BACKGROUND: Antibiotic resistance is a global problem, but the relationship between antibiotic use and resistance development and decay is not well understood. This knowledge is best provided by prospective studies, but to be useful they must be both conducted and reported well. Little is known about the reporting quality of these studies. This study aimed to assess the quality of reporting in prospective studies that investigated antibiotic resistance following antibiotic exposure in community-based individuals.
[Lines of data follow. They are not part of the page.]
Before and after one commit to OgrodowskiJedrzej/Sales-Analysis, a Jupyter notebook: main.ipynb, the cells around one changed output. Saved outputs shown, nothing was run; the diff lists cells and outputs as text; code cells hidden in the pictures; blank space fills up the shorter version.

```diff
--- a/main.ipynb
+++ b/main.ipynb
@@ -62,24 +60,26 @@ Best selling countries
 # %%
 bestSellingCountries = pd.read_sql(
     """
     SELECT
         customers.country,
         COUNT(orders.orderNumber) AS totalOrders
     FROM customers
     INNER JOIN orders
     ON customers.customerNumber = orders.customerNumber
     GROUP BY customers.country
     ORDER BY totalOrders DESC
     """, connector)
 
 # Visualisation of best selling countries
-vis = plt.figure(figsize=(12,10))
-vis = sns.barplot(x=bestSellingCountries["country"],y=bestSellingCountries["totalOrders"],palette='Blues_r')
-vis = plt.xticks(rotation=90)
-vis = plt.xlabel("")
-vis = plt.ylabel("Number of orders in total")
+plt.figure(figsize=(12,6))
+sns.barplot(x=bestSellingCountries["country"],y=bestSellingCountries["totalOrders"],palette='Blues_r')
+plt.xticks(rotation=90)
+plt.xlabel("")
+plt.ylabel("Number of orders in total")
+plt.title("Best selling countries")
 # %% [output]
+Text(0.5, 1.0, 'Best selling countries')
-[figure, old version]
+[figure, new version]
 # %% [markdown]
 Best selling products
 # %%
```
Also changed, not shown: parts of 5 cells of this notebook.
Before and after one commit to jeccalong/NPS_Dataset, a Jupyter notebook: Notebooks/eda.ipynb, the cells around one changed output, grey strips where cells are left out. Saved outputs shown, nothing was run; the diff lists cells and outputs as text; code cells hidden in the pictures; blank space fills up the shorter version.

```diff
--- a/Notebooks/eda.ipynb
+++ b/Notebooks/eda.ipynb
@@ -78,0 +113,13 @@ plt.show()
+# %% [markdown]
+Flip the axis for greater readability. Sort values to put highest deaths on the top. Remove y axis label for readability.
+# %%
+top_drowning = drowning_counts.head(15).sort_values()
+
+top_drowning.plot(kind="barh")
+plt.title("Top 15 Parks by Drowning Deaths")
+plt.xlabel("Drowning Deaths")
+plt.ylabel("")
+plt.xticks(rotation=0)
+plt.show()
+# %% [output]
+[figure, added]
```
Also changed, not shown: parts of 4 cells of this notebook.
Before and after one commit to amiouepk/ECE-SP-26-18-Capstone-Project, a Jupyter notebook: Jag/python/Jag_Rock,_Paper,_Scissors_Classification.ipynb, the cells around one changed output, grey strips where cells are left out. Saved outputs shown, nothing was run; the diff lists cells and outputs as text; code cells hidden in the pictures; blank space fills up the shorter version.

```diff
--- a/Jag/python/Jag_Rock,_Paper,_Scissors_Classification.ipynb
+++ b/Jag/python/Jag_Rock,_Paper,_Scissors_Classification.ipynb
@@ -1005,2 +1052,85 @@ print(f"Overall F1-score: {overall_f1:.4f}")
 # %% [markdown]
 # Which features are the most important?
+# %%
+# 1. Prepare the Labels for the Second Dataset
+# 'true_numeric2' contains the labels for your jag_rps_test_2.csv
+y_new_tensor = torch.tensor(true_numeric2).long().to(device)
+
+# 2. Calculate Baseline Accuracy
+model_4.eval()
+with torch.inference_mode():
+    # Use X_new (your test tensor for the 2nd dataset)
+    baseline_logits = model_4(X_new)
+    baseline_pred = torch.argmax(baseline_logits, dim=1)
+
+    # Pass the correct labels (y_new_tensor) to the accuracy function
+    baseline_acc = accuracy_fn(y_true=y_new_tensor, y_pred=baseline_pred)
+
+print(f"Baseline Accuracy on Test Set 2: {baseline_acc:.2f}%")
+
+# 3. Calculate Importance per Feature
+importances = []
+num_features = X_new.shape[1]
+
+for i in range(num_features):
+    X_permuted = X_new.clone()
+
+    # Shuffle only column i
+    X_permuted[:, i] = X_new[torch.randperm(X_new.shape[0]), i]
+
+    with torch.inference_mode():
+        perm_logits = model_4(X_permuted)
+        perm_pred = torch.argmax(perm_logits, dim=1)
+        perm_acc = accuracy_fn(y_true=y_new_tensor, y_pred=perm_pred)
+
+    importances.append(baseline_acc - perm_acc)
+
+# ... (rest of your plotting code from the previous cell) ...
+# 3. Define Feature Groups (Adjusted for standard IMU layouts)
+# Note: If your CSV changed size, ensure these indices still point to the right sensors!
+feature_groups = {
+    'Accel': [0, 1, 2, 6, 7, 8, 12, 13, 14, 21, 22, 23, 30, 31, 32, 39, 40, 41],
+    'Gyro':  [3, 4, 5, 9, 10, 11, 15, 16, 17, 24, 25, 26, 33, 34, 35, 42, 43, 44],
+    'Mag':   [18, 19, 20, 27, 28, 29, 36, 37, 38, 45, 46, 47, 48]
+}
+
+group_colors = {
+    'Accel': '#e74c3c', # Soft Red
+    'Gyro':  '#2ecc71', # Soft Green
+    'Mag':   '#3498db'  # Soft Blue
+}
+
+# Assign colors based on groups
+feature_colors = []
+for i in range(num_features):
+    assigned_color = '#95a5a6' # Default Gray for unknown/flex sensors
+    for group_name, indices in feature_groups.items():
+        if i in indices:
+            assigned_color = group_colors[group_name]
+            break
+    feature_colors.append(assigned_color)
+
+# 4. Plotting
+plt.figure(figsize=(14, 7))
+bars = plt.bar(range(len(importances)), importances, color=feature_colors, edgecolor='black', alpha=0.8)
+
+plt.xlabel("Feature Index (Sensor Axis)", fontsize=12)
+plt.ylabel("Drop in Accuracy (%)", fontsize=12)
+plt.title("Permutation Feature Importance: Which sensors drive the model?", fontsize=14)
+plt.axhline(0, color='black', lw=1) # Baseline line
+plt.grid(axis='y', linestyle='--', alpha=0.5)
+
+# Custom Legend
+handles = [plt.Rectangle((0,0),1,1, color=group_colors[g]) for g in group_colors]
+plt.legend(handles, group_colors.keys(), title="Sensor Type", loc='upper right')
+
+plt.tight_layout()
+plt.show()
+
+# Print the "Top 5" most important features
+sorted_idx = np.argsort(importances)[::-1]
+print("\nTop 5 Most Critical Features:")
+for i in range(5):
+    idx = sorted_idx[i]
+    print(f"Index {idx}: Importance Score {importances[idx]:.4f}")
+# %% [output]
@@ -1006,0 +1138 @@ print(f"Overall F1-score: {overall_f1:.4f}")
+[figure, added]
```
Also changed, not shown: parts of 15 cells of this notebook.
METHODS: The quality of reporting of prospective studies (17 randomised trials, eight cohort studies) identified in a systematic review of the relationship between antibiotic use and resistance were assessed independently by two researchers using checklists (one for trials, one for cohort studies) developed from existing reporting guidelines for these designs and this field.
RESULTS: The mean percentage (SD, minimum-maximum) of mandatory items that were adequately described by the included studies was 59% for trials (14%, 36-84%) and 52% for cohort studies (17%, 13-70%). Most studies adequately described the study background and rationale, the type, combination, and duration of the antibiotic intervention, and the sampling procedures followed to isolate resistant bacteria. Most studies did not report the incident numbers of resistant and susceptible isolates analysed at each time point. Blinding and sample size calculation was inadequately reported in almost half of the trials and all cohort studies.
CONCLUSIONS: The quality of reporting in prospective studies investigating the association between antibiotic exposure in the community and isolation of resistance isolates is variable. Some details were missing in more than half of the studies, which precludes a complete risk of bias assessment and accurate interpretation and synthesis of results.